What happened to civility?

“We need some assistance, there has been an altercation,” blasts from the walk- ie talkie on Dean Damien Braude’s desk. He sprints into the hallway packed body to body, and pushes his way through the crowd surrounding the cafeteria. While security tries in vain to break up the fight, every student holds their phone above the crowd, and in minutes, the video will spread like wildfire across the school.

As students re-enter and acclimate themselves to an environment they have not seen in 17 months, one thing has been made apparent: an obvious lack of civility that has left Braude discouraged.

Students and staff have witnessed devi- ations from expectations regarding basic etiquette. This has included but is not lim- ited to the following: physical altercations amongst the students, vandalization of shared public spaces, and the overall lack of courtesy.

The Oracle Editorial Board recognizes the difficulties of returning to in-person school but urges the Glenbrook communi- ty to uphold the core values that define us as Titans, among those being respect.

Ronald Bean, assistant principal and dean of students, expressed his concern and uneasiness with the current culture at South. Acknowledging the difficulties and

tragedy the pandemic had forced onto us, Bean stressed his understanding of how reacclimating to a less isolated life can be difficult.

“People dealt with a lot of different kinds of trauma,” Bean said. “I think [af- ter] being in the model that we were in for as long as we were, people forgot what it was like to do school.”

The overall rift in communication with- in the South community has led to an ap- parent disregard for common courtesy, Bean said, resulting in a call for a re-eval- uation of behavioral habits amongst our student body. Certain behaviors students and staff have been witnessing, such as the fights, are threatening the moral civil- ity amongst our community.

Junior Alyssa Yagelski witnessed one of the fights that broke out in the Autos Courtyard and watched as two students collided onto the pavement.
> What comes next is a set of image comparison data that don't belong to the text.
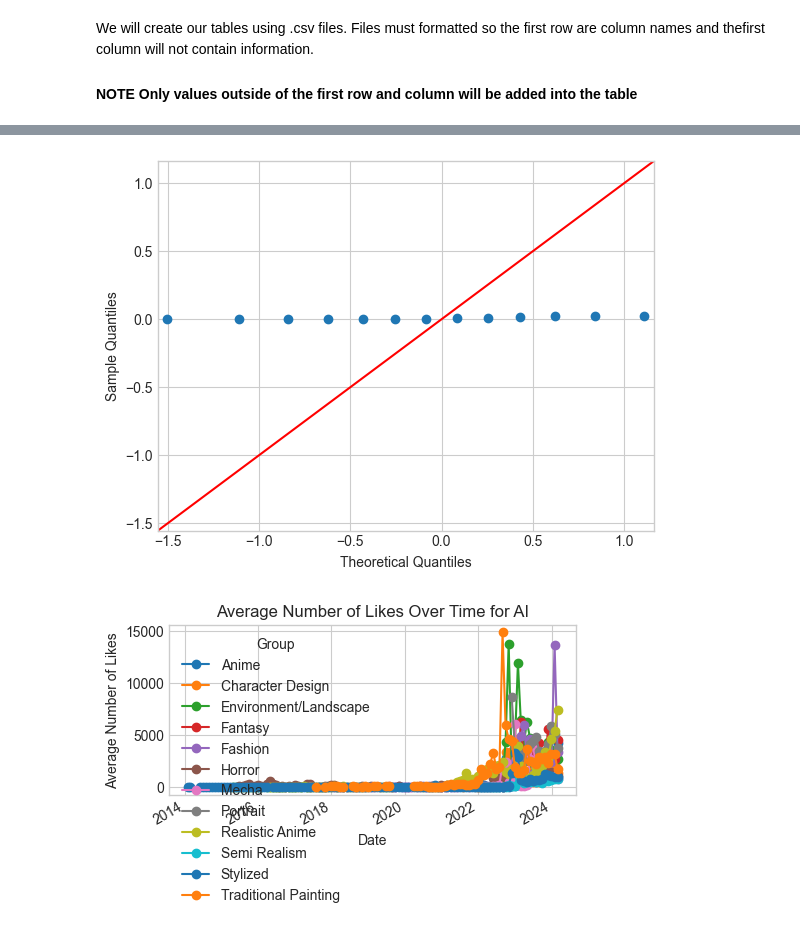
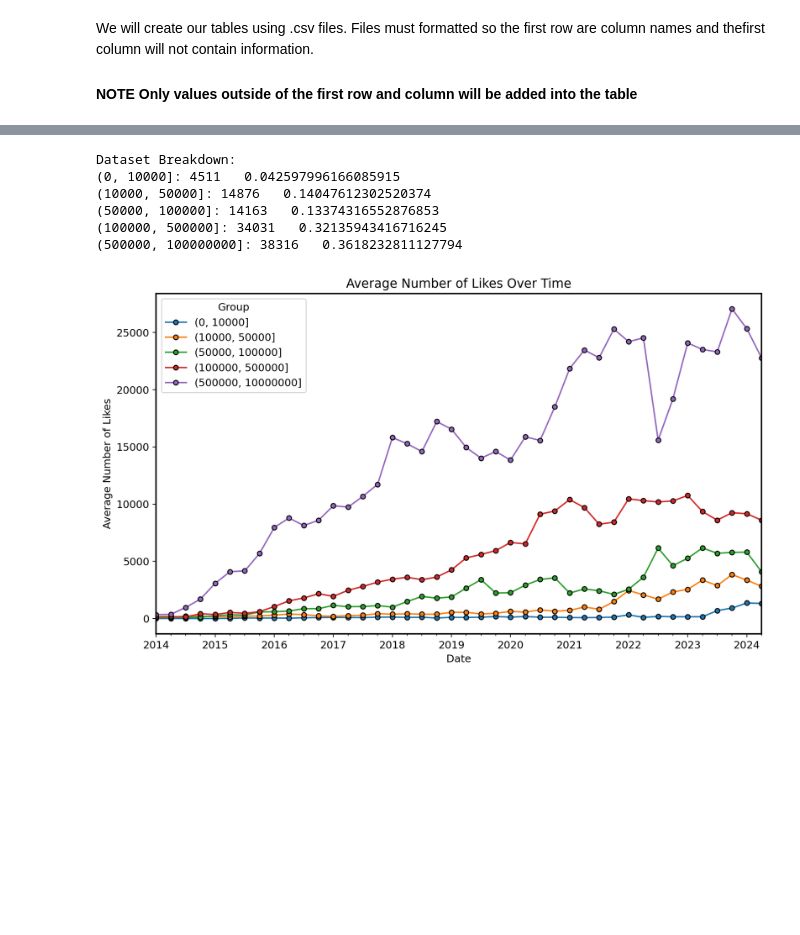
Before and after one commit to sidvenkatayogi/APResearch_Instagram, a Jupyter notebook: method.ipynb, the cells around one changed output, grey strips where cells are left out. Cells and saved outputs as stored; diff of their text form; code cells hidden in the pictures; blank space fills up the shorter version.

```diff
--- a/method.ipynb
+++ b/method.ipynb
@@ -196,7 +193,7 @@ profiles_df = pd.read_sql(cmd, conn)
 # %%
 filtered_df = posts_df[(posts_df['num_likes'] >= 0) & (posts_df['is_reel'] == 1) & (posts_df['post_date'] >= "2020-01-01")]
 
-date_freq = "M"
+date_freq = "3M"
 # Calculate average likes per group and date
 avg_likes = filtered_df.groupby(['is_human', pd.Grouper(key='post_date', freq=date_freq)])['num_likes'].mean().reset_index()
 # avg_likes = filtered_df.groupby(["owner_username", pd.Grouper(key='owner_username')])['num_likes'].mean().reset_index()
@@ -687,27 +688,44 @@ pylab.show()
-# %%
-# %pip install statsmodels
-import numpy as np
-import statsmodels.api as sm
-import pylab
-
-# test = np.random.normal(0,0.5, 1000)
-
-sm.qqplot(pivot_df[1], line='45')
-pylab.show()
-# %% [output]
-[figure, removed]
+# %%
+avgh = h_mdf.groupby([pd.Grouper(key='post_date', freq=date_freq), pd.cut(merged_df['num_followers'], [0, 10000, 50000, 100000, 500000, 100000000])], observed=True, dropna=False)
+cts = {}
+for col in pd.cut(merged_df['num_followers'], [0, 10000, 50000, 100000, 500000, 100000000]).unique():
+    cts[col] = 0
+
+s = []
+
+for group_key, indices in avgh.groups.items():
+    group_size = len(indices)
+    cts[group_key[1]] += group_size
+
+total = 0
+cts
+
+print("Dataset Breakdown:")
+for c in cts:
+    print(f"{c}: {cts[c]}   {cts[c]/h_mdf.shape[0]}")
+# %% [output]
+Dataset Breakdown:
+(0, 10000]: 4511   0.042597996166085915
+(10000, 50000]: 14876   0.14047612302520374
+(50000, 100000]: 14163   0.13374316552876853
+(100000, 500000]: 34031   0.32135943416716245
+(500000, 100000000]: 38316   0.3618232811127794
+# %%
+avgh = h_mdf.groupby([pd.Grouper(key='post_date', freq=date_freq), pd.cut(merged_df['num_followers'], [0, 10000, 50000, 100000, 500000, 10000000])], observed=True)['ER'].mean().reset_index()
+avgai = ai_mdf.groupby([pd.Grouper(key='post_date', freq=date_freq), pd.cut(merged_df['num_followers'], [0, 10000, 50000, 100000, 500000])], observed=True)['ER'].mean().reset_index()
 # %%
-ai_avg_likes = ai_mdf.groupby(['genre', pd.Grouper(key='post_date', freq=date_freq)])['num_likes'].mean().reset_index()
+# smpl_avg_likes =  test.groupby([pd.Grouper(key='post_date', freq=date_freq), 'is_human_x']).mean().reset_index()
 
-ai_pivot_df = ai_avg_likes.pivot(index='post_date', columns='genre', values='num_likes')
+pivot_df = avgh.pivot(index='post_date', columns='num_followers', values='ER')
 
-ai_pivot_df.plot(kind='line', marker='o', figsize=(5, 3))
-plt.title('Average Number of Likes Over Time for AI')
+# Plotting
+pivot_df.plot(kind='line', marker="o", markeredgecolor= "black", markersize= 5, figsize=(10, 6))
+plt.title('Average Number of Likes Over Time')
 plt.xlabel('Date')
 plt.ylabel('Average Number of Likes')
-plt.grid(True)
+# plt.grid(True)
 plt.legend(title='Group')
 plt.tight_layout()
 plt.show()
 # %% [output]
-[figure, old version]
+[figure, new version]
```
Also changed, not shown: parts of 53 cells of this notebook, 1 other file.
While cred- iting the administration’s quick work to the scene, Yagelski still wishes there were ways to prevent the fights altogether.

“I think the administration does a good job on the walkie-talkies and [try- ing] to get other administrators to come and help, but I don’t think it happens fast enough,” Yagelski said.

While students are discouraged from

mirroring faculty members’ hands-on ef- forts to de-escalate the fights, Bean said that everyone needs to be more cognizant of how their actions may be negatively contributing to this culture.

“Don’t videotape it, don’t take your phones out, don’t circle around and laugh and be a part of the nonsense that’s going on,” Bean said.

Bean recognizes that although not all students have participated in these situa- tions which demonstrate a lack of civility, the impact caused by those involved has been felt throughout South’s staff mem- bers. The acts of destruction towards the school have caused the maintenance de- partment to spend extra time making sure the school we attend is safe and clean, Bean explained. Similarly, the parapro- fessionals who supervise and oversee the well-being and activity of students during school hours have had to follow new pro- tocols regarding students’ safety.

Yagelski believes South is a place of well- distinguished students, but the com- mon occurrence of physical attacks and destruction of school property has made it difficult to maintain a positive perception of the school atmosphere.

“I thought [destruction of school prop- erty] was one of the most irresponsible

things a student could do,” Yagelski said. “Doing something illegal, recording it, and putting it on the internet just isn’t smart. It’s super disrespectful to the school.”

Social worker David Hartman said the school has implemented resources to help students who may be experiencing diffi- culties adjusting to in-person learning, and to prevent interpersonal conflicts.

“We change the way we do orienta- tion to try to create more opportunities for kids to come into school, in smaller numbers,” Hartman said. “We are running groups for social problem solving. And we are running groups for [those experienc- ing] anxiety that we’ve never run before.”

There is a large portion of the student body that has not engaged in these unciv- ilized activities, and Bean emphasized the importance of recognizing that this cul- ture does not reflect the values of the en- tire South community.

“Most of the kids in this building are not fighting,” Bean said. “Most of the kids in this building are coming to school ev- ery day, going to class, participating, [and] enjoying all the great things that go on in this building. It’s unfortunate that right now the stories that are out there are just snapshots of what’s going on any given day.”